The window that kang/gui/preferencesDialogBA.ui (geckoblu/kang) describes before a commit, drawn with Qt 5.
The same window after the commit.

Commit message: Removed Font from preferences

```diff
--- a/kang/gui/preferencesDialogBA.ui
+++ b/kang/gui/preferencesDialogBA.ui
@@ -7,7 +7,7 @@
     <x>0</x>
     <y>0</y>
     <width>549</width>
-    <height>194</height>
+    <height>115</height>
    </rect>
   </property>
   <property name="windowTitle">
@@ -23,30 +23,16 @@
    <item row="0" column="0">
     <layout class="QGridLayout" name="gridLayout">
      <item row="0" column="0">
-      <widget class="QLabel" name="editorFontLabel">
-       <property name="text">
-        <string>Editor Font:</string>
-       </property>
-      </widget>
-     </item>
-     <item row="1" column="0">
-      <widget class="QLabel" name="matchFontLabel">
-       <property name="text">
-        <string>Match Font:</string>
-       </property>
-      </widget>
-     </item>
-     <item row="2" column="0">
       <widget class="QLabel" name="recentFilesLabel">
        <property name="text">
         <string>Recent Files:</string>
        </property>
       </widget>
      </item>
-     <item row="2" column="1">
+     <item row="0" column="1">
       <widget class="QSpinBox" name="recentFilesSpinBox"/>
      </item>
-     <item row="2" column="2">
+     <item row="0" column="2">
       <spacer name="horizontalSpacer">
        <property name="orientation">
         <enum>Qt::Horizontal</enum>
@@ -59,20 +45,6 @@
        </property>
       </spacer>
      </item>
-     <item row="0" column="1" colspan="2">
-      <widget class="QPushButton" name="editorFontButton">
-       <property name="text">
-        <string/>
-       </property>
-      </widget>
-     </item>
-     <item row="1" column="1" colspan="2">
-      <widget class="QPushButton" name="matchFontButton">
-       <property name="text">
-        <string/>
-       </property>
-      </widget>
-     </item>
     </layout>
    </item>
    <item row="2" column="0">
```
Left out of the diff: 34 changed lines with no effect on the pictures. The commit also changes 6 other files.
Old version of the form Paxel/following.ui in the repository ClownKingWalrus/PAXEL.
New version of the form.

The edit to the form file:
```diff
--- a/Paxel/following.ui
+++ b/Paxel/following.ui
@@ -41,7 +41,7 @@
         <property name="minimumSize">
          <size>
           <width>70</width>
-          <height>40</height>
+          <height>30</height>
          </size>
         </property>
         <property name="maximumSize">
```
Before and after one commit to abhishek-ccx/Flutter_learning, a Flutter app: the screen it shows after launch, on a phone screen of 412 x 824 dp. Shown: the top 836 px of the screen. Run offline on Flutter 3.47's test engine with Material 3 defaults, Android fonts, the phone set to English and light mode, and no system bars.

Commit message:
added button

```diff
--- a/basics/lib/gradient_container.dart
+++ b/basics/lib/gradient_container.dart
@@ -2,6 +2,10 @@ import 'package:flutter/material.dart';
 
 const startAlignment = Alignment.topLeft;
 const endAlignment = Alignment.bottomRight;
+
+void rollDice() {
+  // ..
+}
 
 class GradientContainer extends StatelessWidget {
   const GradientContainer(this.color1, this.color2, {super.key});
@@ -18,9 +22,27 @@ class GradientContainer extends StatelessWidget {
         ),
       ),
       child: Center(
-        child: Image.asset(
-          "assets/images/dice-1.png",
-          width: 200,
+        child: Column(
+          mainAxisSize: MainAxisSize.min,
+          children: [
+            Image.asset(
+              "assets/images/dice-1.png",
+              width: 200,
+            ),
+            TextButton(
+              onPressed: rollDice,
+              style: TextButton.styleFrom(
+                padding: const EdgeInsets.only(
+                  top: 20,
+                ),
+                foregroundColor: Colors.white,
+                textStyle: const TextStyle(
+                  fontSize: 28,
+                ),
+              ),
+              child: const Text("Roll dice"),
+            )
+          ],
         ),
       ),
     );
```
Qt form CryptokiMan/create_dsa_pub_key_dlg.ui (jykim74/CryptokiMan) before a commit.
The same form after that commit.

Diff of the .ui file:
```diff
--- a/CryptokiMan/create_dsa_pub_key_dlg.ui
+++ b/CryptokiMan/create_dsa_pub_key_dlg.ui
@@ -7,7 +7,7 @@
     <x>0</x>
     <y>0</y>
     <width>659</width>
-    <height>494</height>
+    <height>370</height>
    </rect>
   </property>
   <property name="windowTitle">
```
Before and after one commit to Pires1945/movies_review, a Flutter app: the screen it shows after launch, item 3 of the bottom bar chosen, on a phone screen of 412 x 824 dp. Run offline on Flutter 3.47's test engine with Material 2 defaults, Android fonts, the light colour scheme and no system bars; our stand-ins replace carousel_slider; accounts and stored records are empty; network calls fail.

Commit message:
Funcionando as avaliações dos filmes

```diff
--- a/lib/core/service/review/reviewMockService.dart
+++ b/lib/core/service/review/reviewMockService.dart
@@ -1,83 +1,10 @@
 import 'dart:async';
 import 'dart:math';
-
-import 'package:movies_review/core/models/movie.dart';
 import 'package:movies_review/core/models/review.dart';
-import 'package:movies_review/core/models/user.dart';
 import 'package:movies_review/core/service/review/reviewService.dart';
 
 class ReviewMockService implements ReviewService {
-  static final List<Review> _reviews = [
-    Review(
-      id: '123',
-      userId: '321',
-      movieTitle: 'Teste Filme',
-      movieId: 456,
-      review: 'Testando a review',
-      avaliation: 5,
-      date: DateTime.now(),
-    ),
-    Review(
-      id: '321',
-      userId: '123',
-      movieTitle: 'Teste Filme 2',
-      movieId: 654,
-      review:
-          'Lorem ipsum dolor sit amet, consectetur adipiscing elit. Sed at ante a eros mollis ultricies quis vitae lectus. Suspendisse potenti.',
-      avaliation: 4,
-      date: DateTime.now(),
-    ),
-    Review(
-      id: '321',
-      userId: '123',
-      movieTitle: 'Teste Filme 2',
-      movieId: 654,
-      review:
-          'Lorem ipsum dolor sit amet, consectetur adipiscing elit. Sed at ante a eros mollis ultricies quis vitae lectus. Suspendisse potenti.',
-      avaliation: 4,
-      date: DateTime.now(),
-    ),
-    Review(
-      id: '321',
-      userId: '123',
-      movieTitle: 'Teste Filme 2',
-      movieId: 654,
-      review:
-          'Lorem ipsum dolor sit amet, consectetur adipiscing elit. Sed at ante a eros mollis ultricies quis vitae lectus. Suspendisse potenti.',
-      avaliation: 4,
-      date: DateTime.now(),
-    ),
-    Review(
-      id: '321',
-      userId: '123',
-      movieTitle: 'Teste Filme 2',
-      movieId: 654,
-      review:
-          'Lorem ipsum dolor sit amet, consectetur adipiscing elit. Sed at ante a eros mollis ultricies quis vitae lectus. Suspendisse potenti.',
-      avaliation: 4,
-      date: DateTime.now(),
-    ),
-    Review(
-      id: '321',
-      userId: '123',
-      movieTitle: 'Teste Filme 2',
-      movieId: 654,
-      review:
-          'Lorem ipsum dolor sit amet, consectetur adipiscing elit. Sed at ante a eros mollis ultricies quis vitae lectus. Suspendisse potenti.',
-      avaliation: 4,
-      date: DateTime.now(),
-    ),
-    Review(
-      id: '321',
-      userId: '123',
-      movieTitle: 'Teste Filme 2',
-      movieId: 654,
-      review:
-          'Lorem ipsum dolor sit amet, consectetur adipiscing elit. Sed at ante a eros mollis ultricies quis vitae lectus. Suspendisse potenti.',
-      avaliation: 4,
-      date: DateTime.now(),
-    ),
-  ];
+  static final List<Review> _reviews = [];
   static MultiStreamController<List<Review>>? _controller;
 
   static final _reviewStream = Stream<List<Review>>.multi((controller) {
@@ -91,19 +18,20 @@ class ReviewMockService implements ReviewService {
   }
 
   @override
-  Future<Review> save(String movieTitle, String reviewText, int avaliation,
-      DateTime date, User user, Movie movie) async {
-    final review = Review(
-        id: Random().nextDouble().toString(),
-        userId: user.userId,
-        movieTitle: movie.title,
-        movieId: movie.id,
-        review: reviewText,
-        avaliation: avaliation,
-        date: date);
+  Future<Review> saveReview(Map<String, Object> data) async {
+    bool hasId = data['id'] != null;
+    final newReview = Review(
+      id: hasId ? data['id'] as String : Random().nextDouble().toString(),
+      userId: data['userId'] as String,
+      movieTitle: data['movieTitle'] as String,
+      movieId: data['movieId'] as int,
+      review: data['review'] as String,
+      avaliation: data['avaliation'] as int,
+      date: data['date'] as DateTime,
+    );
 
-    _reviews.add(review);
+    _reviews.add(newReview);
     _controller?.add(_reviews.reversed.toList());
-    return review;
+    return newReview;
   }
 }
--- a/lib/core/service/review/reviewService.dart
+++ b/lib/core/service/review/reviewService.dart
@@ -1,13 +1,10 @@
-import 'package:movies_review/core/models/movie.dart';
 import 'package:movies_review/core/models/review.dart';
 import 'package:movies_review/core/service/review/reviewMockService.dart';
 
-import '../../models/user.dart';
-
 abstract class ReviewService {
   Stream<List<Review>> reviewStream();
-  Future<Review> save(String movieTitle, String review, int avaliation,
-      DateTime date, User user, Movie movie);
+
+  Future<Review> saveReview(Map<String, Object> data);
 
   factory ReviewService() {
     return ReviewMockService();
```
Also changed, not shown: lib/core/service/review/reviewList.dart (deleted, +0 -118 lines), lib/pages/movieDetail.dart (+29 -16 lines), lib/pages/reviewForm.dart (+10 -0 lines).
☆ ☆ ☆ ☆ ☆ ☆ ☆
__Problem details__: Copy each line from the data above that includes "same".

__Result of this exercise__:
The same window after the commit.
The same form after that commit.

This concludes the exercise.